(Web page edit records)
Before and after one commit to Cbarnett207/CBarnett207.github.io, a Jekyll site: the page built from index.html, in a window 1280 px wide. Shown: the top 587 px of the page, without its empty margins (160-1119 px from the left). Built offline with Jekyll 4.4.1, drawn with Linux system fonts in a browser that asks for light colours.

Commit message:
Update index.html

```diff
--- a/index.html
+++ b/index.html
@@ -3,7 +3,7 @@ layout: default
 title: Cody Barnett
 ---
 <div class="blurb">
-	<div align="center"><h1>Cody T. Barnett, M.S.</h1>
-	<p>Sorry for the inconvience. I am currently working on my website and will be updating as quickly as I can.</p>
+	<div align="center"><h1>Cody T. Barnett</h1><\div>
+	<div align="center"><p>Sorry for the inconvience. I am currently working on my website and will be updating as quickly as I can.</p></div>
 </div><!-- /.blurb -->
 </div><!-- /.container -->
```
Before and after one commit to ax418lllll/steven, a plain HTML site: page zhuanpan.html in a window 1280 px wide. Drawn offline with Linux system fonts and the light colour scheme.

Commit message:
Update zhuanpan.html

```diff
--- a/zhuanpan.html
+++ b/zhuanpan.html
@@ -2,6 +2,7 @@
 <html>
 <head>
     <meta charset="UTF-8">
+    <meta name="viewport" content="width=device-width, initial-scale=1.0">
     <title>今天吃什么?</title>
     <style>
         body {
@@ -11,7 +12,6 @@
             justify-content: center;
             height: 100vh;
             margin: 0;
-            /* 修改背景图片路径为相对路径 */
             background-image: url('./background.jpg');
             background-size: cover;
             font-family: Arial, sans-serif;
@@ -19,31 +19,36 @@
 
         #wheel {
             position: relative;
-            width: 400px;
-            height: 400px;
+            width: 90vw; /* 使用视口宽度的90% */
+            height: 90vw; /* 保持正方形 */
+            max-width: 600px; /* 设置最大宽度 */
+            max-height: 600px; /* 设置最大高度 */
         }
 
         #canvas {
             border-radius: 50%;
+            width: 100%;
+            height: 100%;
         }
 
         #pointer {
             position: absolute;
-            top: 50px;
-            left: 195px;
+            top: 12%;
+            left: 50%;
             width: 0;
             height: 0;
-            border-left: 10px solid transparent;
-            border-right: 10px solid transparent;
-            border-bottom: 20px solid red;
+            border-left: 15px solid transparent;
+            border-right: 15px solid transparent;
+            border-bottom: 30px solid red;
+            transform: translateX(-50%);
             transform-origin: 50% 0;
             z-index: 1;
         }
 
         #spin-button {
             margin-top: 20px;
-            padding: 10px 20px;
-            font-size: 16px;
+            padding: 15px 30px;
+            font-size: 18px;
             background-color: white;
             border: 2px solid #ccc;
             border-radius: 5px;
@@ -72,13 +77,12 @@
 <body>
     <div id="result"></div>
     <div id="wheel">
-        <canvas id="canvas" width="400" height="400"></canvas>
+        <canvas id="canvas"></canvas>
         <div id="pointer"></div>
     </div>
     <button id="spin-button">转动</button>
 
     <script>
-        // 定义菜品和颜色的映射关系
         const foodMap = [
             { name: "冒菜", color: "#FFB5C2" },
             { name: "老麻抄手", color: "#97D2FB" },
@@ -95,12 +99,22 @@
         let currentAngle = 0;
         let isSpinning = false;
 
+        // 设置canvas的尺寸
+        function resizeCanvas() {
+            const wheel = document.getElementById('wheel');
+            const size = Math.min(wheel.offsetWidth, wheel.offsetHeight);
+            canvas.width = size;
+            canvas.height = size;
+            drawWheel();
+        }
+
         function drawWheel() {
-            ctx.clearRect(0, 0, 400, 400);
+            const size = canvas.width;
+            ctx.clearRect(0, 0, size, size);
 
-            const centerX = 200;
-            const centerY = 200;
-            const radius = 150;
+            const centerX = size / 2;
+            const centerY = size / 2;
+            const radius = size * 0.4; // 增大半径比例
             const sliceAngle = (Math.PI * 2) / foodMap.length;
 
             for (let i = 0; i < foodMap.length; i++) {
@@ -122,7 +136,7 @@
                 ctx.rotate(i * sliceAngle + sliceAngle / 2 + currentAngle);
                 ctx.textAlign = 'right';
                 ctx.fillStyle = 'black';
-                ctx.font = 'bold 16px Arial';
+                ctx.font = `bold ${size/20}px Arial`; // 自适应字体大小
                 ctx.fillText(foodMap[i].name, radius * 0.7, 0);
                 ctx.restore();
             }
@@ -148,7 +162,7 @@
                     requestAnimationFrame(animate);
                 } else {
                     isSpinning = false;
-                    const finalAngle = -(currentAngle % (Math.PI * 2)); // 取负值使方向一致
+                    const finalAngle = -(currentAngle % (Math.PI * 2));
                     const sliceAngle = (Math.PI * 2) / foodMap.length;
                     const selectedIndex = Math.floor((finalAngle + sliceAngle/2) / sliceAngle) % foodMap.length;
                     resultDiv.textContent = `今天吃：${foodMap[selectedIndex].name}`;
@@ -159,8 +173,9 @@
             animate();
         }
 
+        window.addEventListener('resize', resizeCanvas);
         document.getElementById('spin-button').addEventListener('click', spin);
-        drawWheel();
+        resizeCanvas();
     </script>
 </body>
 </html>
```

* _Task goal_
Please report only the number of lines above that include "bottom".

* _Expected answer_
2